Segment Start: RECORDS TO PROCESS

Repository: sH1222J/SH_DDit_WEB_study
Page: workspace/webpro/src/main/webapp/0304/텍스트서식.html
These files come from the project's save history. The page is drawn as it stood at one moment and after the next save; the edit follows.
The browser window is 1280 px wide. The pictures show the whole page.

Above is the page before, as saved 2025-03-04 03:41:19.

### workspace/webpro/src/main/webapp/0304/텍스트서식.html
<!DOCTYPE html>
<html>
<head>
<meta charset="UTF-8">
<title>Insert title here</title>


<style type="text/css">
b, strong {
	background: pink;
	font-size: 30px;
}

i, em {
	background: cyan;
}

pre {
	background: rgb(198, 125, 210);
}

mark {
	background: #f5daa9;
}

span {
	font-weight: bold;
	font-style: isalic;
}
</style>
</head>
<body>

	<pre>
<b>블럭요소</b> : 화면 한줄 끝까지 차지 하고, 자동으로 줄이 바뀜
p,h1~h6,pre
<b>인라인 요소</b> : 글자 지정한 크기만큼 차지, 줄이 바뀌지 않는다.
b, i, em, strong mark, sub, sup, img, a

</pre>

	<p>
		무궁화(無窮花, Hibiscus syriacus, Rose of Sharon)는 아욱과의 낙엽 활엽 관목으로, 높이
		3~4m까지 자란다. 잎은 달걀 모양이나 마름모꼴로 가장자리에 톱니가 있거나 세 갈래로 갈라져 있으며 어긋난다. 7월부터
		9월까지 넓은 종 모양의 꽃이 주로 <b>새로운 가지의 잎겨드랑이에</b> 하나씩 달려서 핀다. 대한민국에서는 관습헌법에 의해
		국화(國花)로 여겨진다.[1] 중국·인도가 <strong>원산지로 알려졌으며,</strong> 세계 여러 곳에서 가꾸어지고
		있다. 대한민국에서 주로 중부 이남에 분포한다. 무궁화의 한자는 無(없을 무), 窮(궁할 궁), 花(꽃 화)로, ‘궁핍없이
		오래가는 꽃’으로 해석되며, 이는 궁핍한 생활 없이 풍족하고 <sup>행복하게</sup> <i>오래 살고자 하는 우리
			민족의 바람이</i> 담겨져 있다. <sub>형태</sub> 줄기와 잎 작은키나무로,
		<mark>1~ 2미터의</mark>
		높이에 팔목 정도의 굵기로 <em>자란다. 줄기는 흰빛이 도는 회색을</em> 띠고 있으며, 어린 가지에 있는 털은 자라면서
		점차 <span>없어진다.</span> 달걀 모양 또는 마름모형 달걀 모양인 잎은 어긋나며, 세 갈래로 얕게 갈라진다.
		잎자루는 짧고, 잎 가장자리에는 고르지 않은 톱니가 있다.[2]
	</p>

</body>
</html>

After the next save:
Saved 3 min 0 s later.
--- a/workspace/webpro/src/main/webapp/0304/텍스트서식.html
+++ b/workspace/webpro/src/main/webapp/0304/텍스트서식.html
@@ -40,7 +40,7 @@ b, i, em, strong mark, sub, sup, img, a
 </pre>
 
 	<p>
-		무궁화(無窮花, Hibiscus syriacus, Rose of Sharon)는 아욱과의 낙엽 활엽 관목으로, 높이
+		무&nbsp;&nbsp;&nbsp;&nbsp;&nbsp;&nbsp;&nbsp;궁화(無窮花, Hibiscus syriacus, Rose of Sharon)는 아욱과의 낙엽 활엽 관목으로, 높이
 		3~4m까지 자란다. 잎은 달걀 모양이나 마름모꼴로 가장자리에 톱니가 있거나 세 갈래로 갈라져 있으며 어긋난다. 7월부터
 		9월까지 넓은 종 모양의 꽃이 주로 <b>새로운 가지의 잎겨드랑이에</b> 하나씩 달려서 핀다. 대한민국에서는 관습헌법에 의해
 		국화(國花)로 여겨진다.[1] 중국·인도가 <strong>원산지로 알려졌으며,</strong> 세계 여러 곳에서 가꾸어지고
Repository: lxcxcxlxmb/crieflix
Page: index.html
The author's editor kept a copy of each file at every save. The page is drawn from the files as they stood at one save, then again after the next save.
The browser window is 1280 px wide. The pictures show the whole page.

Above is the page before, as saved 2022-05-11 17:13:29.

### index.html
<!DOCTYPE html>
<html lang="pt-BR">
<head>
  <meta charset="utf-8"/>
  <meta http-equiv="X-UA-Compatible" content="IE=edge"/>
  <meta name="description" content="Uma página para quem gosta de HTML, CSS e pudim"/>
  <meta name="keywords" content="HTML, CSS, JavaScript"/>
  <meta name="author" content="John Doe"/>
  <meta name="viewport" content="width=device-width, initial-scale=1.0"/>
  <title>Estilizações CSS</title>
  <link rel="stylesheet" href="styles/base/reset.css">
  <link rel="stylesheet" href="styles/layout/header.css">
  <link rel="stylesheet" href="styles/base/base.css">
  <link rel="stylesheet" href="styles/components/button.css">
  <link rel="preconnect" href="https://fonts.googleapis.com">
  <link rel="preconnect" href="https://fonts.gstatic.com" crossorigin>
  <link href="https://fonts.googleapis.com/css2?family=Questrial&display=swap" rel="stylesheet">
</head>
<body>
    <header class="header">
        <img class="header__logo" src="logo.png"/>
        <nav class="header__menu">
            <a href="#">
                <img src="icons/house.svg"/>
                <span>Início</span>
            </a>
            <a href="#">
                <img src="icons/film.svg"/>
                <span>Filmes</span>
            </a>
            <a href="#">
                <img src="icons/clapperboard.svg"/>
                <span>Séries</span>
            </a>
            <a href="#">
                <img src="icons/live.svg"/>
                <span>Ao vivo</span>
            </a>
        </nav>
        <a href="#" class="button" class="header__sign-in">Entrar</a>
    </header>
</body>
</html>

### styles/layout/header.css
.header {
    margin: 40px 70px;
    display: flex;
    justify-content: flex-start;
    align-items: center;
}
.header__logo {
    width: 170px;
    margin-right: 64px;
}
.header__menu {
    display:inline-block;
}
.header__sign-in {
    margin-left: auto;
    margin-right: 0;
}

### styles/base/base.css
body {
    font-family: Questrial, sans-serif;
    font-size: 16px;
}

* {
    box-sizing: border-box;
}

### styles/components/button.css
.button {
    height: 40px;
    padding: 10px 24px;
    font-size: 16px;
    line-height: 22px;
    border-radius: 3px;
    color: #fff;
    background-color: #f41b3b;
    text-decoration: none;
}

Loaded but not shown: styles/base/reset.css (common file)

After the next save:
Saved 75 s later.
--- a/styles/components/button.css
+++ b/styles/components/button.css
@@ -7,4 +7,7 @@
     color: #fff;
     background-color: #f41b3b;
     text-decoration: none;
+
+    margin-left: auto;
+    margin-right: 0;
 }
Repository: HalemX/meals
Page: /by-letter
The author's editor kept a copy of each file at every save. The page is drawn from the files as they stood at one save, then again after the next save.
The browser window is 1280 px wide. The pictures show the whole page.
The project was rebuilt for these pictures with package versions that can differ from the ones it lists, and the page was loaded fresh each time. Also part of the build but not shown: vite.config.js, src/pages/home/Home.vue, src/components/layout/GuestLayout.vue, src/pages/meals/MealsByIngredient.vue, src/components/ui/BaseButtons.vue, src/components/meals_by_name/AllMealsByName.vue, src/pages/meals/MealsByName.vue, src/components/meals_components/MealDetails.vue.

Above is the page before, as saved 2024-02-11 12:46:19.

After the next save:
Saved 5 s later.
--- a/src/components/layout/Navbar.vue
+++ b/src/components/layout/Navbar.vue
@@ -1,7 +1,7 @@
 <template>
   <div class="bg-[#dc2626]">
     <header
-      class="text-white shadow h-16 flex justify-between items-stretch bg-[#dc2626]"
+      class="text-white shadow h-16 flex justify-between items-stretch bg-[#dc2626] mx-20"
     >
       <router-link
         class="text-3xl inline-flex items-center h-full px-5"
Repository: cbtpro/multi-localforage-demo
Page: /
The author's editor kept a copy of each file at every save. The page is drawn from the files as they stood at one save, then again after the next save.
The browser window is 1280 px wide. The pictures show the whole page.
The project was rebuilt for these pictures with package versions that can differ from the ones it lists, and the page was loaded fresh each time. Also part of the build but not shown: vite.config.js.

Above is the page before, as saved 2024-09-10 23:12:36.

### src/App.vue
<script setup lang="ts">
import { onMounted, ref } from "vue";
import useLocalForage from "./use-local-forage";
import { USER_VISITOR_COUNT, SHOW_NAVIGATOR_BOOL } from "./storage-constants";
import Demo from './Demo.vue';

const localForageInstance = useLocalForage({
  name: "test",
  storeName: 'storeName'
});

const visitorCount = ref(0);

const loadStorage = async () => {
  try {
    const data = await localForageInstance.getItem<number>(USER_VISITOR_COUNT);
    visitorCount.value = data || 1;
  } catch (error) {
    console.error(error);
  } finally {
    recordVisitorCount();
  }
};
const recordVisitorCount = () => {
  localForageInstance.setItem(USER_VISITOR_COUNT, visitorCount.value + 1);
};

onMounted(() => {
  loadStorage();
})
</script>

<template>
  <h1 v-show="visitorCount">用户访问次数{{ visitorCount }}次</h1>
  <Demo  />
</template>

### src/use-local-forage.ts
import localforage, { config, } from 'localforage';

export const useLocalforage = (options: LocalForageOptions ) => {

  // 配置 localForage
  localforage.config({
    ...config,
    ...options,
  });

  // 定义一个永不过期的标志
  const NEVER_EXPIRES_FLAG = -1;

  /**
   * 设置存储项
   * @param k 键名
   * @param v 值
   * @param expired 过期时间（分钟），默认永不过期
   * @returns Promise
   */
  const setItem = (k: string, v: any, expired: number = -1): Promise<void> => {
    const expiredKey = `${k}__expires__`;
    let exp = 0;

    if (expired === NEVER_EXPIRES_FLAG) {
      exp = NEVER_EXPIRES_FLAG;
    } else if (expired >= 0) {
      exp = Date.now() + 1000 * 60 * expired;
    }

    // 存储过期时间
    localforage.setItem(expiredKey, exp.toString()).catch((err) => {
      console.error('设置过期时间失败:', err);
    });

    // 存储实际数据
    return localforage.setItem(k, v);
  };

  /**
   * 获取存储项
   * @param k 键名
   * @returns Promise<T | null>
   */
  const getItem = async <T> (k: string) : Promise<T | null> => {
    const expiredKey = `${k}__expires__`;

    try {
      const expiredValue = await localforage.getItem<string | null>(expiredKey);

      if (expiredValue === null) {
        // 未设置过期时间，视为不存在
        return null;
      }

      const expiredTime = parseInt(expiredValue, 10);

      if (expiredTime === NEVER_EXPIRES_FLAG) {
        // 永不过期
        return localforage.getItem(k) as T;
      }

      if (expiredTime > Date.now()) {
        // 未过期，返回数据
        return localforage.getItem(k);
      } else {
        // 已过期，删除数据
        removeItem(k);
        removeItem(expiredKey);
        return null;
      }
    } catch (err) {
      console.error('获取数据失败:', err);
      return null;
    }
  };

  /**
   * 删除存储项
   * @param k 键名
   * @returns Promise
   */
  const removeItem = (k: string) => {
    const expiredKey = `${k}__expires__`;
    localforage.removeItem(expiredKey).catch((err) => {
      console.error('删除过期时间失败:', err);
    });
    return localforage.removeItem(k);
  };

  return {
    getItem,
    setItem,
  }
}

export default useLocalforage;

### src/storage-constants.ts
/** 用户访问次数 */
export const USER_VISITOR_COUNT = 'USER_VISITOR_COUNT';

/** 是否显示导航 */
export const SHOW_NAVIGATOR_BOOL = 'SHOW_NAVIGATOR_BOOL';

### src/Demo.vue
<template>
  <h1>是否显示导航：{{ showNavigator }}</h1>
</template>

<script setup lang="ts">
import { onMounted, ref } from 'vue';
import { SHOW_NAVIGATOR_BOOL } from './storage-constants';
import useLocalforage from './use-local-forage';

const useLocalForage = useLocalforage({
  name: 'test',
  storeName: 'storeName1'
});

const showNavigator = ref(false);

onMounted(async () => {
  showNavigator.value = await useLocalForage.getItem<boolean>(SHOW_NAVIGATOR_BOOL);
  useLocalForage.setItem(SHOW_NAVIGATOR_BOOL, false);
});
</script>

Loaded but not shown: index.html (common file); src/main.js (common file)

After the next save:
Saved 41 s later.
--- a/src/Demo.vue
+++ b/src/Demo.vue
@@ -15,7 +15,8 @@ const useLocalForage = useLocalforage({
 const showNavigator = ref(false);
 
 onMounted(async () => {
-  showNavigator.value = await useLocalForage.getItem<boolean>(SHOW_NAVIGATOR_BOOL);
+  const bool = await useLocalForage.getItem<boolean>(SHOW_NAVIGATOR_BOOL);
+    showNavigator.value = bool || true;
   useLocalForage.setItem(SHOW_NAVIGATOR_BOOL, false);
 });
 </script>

Segment End: RECORDS TO PROCESS

AIM OF THE TASK.
Your reply must be one number: the count of lines in the records above that contain the string "meta".

TASK ANSWER.
7